= WHAT TO PRODUCE =
Go through the entries below and copy each line that holds the word "Programming".

___ RECORDS SHOWN

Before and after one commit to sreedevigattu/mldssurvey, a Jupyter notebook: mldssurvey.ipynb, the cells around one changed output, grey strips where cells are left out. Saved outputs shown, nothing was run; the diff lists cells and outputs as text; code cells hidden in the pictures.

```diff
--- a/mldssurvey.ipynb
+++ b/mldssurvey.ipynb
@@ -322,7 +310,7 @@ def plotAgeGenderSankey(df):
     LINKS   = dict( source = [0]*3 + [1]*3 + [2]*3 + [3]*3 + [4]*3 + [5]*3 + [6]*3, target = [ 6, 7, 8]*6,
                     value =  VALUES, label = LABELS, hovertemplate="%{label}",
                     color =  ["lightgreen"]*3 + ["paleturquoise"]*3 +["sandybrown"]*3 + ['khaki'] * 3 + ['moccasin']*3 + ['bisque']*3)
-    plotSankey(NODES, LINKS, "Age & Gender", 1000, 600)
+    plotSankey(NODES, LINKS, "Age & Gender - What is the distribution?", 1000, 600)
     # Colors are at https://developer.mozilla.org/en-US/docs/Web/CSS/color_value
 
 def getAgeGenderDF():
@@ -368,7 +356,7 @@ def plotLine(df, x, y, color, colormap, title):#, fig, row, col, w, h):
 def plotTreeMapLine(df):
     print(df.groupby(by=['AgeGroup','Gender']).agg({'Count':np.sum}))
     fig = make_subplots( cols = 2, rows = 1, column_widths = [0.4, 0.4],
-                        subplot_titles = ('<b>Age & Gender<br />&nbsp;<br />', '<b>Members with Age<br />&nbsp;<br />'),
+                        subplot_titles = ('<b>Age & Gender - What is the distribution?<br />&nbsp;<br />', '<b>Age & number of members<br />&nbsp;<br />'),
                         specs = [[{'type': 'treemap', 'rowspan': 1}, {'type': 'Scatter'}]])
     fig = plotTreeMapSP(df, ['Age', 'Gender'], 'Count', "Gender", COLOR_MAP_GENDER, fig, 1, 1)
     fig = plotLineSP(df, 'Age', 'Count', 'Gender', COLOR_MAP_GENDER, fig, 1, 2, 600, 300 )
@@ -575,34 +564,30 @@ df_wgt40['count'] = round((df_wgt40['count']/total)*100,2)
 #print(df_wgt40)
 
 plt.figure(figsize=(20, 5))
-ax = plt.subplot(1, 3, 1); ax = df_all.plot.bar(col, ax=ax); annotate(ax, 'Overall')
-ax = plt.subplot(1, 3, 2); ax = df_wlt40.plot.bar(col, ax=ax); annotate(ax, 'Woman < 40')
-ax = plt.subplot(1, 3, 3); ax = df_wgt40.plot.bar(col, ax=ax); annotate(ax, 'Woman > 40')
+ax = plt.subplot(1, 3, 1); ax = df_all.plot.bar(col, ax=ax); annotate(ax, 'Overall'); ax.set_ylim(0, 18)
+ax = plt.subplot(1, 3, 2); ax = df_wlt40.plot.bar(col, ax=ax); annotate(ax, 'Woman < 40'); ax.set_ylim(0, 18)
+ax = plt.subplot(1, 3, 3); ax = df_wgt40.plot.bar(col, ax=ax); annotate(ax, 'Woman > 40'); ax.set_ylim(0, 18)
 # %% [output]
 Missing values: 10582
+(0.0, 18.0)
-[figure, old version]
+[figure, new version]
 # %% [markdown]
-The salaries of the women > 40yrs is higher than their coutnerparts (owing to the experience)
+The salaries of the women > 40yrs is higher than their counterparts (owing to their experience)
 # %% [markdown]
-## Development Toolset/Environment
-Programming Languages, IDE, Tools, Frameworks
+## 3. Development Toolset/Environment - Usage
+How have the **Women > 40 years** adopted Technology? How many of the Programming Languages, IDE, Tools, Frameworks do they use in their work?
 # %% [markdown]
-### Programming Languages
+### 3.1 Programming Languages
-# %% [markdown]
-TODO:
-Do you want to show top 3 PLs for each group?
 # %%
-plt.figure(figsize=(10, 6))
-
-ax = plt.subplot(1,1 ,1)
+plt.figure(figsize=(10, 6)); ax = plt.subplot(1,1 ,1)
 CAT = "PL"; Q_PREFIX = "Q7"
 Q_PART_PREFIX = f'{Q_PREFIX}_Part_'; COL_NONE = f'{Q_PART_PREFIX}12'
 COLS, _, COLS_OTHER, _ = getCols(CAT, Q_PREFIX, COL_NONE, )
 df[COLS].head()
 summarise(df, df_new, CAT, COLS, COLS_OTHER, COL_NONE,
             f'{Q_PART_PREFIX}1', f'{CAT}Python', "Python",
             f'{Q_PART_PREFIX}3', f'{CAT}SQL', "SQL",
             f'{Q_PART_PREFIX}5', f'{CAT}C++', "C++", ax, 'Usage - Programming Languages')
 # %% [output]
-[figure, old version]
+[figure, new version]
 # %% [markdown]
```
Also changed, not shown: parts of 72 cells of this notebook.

______

= YOUR RESPONSE =
-Programming Languages, IDE, Tools, Frameworks
+How have the **Women > 40 years** adopted Technology? How many of the Programming Languages, IDE, Tools, Frameworks do they use in their work?
-### Programming Languages
+### 3.1 Programming Languages
             f'{Q_PART_PREFIX}5', f'{CAT}C++', "C++", ax, 'Usage - Programming Languages')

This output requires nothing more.